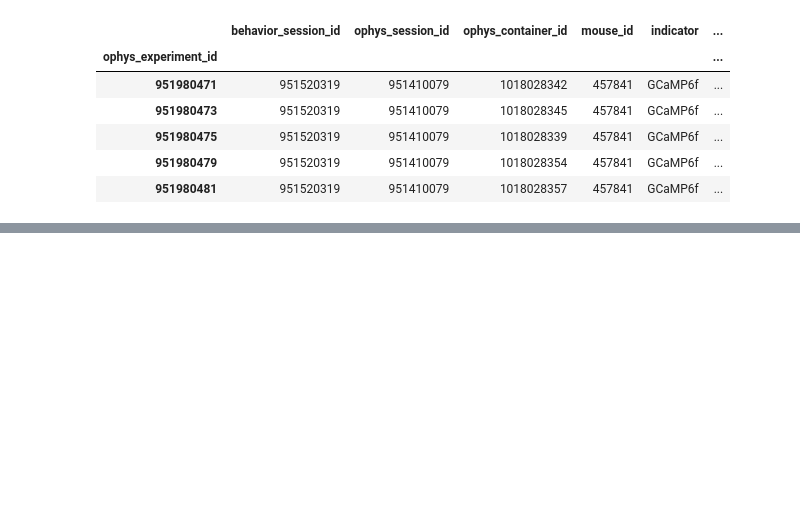
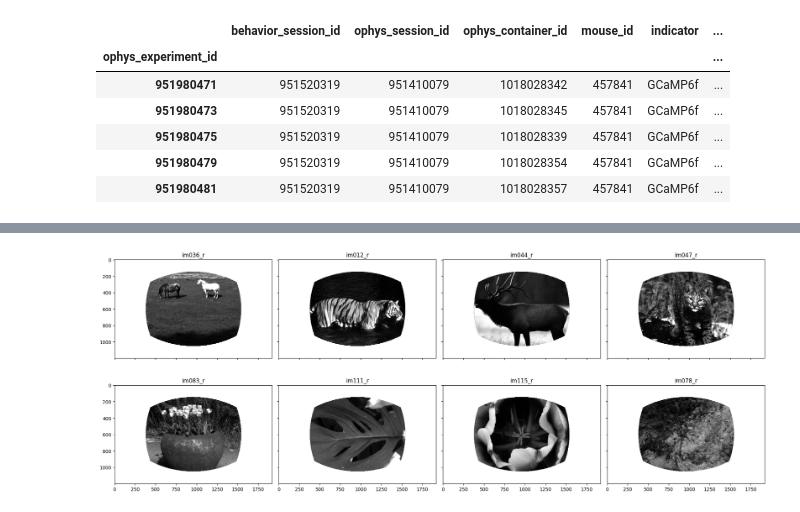
Before and after one commit to EugOT/CN-pr-Allen-Brain, a Jupyter notebook: redl_intro.ipynb, the cells around one changed output, grey strips where cells are left out. Drawn from its saved outputs; the diff is of its cells as text; code cells hidden in the pictures; blank space fills up the shorter version.

```diff
--- a/redl_intro.ipynb
+++ b/redl_intro.ipynb
@@ -266,0 +220,3 @@ fig.show()
+# %%
+experiment = experiments[ophys_experiment_ids[0]]
+experiment.stimulus_templates
@@ -266,0 +234,9 @@ fig.show()
+# %%
+fig, ax = plt.subplots(2, 4, figsize=(20, 8), sharex=True, sharey=True)
+for ii, image_name in enumerate(experiment.stimulus_templates.index):
+    ax.flatten()[ii].imshow(experiment.stimulus_templates.loc[image_name]['unwarped'], cmap='gray')
+    ax.flatten()[ii].set_title(image_name)
+fig.tight_layout()
+fig.show()
+# %% [output]
+[figure, added]
```
Also changed, not shown: parts of 12 cells of this notebook.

• • • •

> **WORK REQUIRED**: Word for word, return the entries above, but without any pictures.

> **ANSWER**:
Before and after one commit to EugOT/CN-pr-Allen-Brain, a Jupyter notebook: redl_intro.ipynb, the cells around one changed output, grey strips where cells are left out. Drawn from its saved outputs; the diff is of its cells as text; code cells hidden in the pictures; blank space fills up the shorter version.

```diff
--- a/redl_intro.ipynb
+++ b/redl_intro.ipynb
@@ -266,0 +220,3 @@ fig.show()
+# %%
+experiment = experiments[ophys_experiment_ids[0]]
+experiment.stimulus_templates
@@ -266,0 +234,9 @@ fig.show()
+# %%
+fig, ax = plt.subplots(2, 4, figsize=(20, 8), sharex=True, sharey=True)
+for ii, image_name in enumerate(experiment.stimulus_templates.index):
+    ax.flatten()[ii].imshow(experiment.stimulus_templates.loc[image_name]['unwarped'], cmap='gray')
+    ax.flatten()[ii].set_title(image_name)
+fig.tight_layout()
+fig.show()
+# %% [output]
+[figure, added]
```
Also changed, not shown: parts of 12 cells of this notebook.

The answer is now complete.